On April 16th, Spurling met with the HR Manager at C&M to inform him that her performance issues might be related to a medical condition.  The HR Manager provided Sterling with a letter regarding the ADA and documentation for Spurling’s physician to complete with instructions for the paperwork to be returned no later than April 30.  Spurling alleged that she requested time off to determine the extent of her medical issue after she received the paperwork.  Spurling returned the ADA paperwork, which stated that she had a mental or physical disability covered under the ADA, to C&M on April 21 and was told that the company would review the material and get back to her.  C&M’s HR Manager testified that the information provided by Spurling’s doctor was insufficient to establish that she suffered from a disability under the ADA; therefore, C&M proceeded with terminating Spurling’s employment on April 28, 2010.  On May 27, 2010, Spurling received a diagnosis of narcolepsy, which in her case was manageable with proper medication.  

In granting summary judgment in favor of the employer, the District Court held that an employer could not be held accountable for discrimination under the ADA when both it and the employee are unaware that a qualifying medical condition exists.  According to the District Court, Spurling’s employment termination took place on April 15, and at that time, no discrimination could have occurred because neither the company nor Spurling had knowledge of her condition.  Applying the same reasoning, the District Court held that Spurling’s FMLA claim failed because C&M could not be held liable for firing Spurling for a qualifying condition it was unaware she had.

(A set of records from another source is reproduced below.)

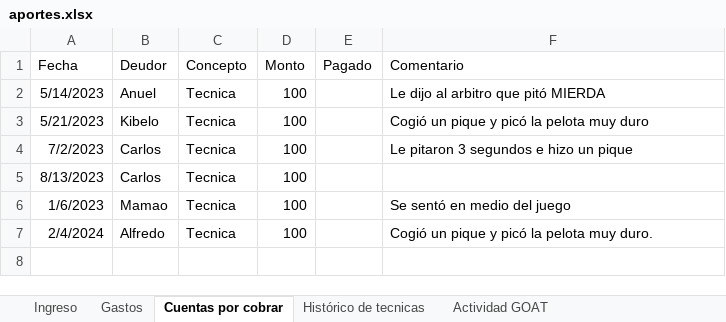
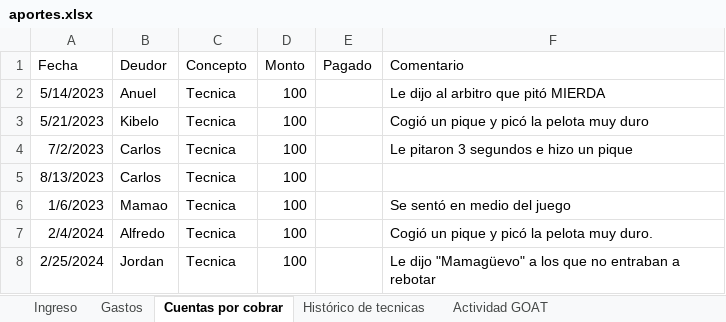
Before and after one commit to Johan-rosa/goat_website, an Excel workbook: data/aportes.xlsx, sheet Cuentas por cobrar, drawn as a sheet; values as stored, in another font and other column widths than the file's, no borders; the diff names each change by its address in the sheet, - before the commit and + after, or states it on an @@ line.

```diff
--- a/data/aportes.xlsx (sheet Cuentas por cobrar)
+++ b/data/aportes.xlsx (sheet Cuentas por cobrar)
+row 8: 2/25/2024 | Jordan | Tecnica | 100 |  | Le dijo "Mamagüevo" a los que no entraban a rebotar
```
Also changed, not shown: sheet Ingreso, sheet Gastos, 2 other files.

According to the Seventh Circuit, the actual issue in the case was whether the April 15 letter to Spurling sufficed to terminate her employment.  Disagreeing with the lower court, the appeals court applied the “unequivocal notice of termination” test in answering the question of employment termination.  The court held that April 15 was not the date of employment termination because, at that time, there was not a final decision to terminate Spurling’s employment, and C&M had not given her unequivocal notice of its final termination decision.  April 28 was the date C&M actually communicated its final termination decision to Spurling; therefore, that was the date of termination for purposes of analyzing the failure to accommodate claim.  

Analyzing the accommodation claim, the court determined that C&M began the ADA interactive process with Spurling by asking her to complete the ADA paperwork but failed to follow through.  Instead of engaging in the interactive process by seeking further clarification from Spurling or her doctor concerning the medical evaluation, the company disregarded the evaluation altogether and proceeded with her termination.  C&M’s failure to engage in the interactive process was not alone actionable, held the court.  C&M’s failure to engage in the interactive process prevented the identification of an appropriate accommodation for a qualified individual, Spurling.  That conduct was actionable since it was found that Spurling could have performed the essential functions of her job by taking medication to control her narcolepsy.   Ultimately, the court held that C&M properly began the interactive process envisioned by the ADA but failed to carry it through.

With regard to Spurling’s FMLA claim, the appeals court held that Spurling’s statement to the HR Manager prior to her medical evaluation that she needed time off to figure out why she was falling asleep was not sufficient to put her employer on notice that she had a “serious health condition” requiring FMLA leave.  According to the court, unless an employer already knows the employee has an FMLA authorized ground for leave, the employee must communicate the ground to the employer.  The court held that C&M had no way of discerning that Spurling’s inability to stay alert was possibly a FMLA issue because employees falling asleep on the third shift was not atypical, and it was something for which Spurling had already been disciplined. 

The take away is that employers must be careful about starting a process that they have no intention of completing.  Once C&M provided an opportunity for Spurling to engage in the interactive process, which was accepted by Spurling’s completion and return of the ADA paperwork, it no longer had the luxury of proceeding with the termination until the process was complete.